Ben Greenman is an editor at the New Yorker who's written several well-received books. But he's also a guy who records theme songs for the protagonists of his novels, releases sets of books that look like accordions, and maintains a website which invites visitors to write letters to fictional characters. Along that epistolary theme, his latest book, What He's Poised to Do, is a short-story collection in which many characters are letter writers. (One of the stories is set on the moon.) We chatted with Greenman about premature ejaculation, Herman Melville, and the reason he almost paid money to see Marmaduke.
People like to dismiss Julian Cope as an eighties relic, or as an acid casualty, but they couldn't be more wrong than if they pointed at a horse and said, "Look, a turtle." He doesn't chart like he did then, but he remains a melodic genius. He's also an independent scholar who has published books on everything from Krautrock to Japanese rock to ancient monuments. Fascinating man, fascinating mind, and one of the few artists who really knows how to use comedy in the service of seriousness — check out the title of his 2008 anti-extremist anthem, "All The Blowing-Themselves-Up Motherfuckers (Will Realise The Minute They Die That They Were Suckers)."
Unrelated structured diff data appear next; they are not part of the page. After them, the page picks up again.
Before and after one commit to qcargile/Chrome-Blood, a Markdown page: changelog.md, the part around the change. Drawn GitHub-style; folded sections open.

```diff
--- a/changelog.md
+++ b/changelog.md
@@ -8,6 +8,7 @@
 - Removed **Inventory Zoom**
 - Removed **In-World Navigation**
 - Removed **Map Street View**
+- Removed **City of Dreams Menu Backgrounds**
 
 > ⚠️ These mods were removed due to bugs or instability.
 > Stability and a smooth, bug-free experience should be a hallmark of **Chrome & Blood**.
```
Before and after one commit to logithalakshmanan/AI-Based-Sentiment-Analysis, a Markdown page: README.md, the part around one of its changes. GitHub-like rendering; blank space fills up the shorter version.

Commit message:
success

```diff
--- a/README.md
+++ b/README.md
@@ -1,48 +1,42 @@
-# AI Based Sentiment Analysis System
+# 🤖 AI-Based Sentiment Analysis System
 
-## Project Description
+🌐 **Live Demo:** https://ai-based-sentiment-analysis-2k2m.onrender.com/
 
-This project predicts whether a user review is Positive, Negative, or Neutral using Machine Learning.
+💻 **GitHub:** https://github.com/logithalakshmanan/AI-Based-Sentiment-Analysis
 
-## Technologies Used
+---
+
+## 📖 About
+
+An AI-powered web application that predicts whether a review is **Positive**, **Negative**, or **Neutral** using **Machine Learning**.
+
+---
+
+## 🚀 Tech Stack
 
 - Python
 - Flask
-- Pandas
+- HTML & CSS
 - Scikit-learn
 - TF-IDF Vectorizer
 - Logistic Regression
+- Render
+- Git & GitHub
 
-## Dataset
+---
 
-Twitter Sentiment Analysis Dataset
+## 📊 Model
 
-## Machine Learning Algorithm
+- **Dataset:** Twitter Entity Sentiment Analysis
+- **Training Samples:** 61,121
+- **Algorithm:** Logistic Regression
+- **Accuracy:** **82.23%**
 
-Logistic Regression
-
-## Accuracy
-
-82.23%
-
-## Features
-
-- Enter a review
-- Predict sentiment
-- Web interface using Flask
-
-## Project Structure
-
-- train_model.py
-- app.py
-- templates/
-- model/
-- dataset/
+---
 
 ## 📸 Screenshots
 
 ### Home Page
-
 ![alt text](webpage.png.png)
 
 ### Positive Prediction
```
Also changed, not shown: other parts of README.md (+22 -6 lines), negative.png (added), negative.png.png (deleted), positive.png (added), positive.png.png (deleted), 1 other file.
Eastbound & Down
Many cable comedies with nudity and profanity are boring because they are poorly written, acted without energy, and permanently predictable. Eastbound & Down is none of those things; it's an unruly mullet in a world of Caesar cuts. The show has a great cast (Danny McBride, but also Katy Mixon and Steve Little) and comic timing that's so brilliantly arrhythmic that it will make you ejaculate prematurely in the upstairs bedroom of the house your ex-girlfriend shares with her new fiancée.
I always feel a little uneasy about saying that I like young actresses. I mean, am I allowed to say that? Also, who doesn't! But in this case, there's a backstory. Stone was in Judd Apatow's 2007 movie Superbad, which was not — I repeat, not — based on my 2001 book of the exact same name. I liked her in that. She seemed smart and sexy, a little start-and-stop, with a great voice. Then I missed some of her movies, and then I saw her in Zombieland, which I thought would be a guilty pleasure but was in fact a thoroughgoing pleasure. I like everyone in that movie: Jesse Eisenberg, Woody Harrelson, Bill Murray, and especially Stone. She did a voice in Marmaduke, and for a second I considered seeing the movie.
The Confidence Man
Sometimes you want to read a book and understand it. But sometimes you want to fall into the rabbit hole of a book, and get your head turned from side to side, and feel your eyes drying up as you stare at sentences and try to absorb them. If you're in that frame of mind, reach for Herman Melville's 1857 novel, which tracks the adventures of the unnamed title character as he tricks his way through a group of steamboat passengers. The book was published (and set) on April Fools' Day; contains hundreds of shockingly insightful passages about morality, spirituality, literature, and economics; and was the last novel Melville wrote before turning to religious poetry.
Paco Pomet is a Spanish artist whose paintings are based on archival photographs. Pomet inserts pop-culture references, stretches and distorts, and plays with scale until the images are part of a parallel universe that is both disturbing and witty. I like the bleaker scenes, like one that shows a massacre in which all the victims are Ernie puppets.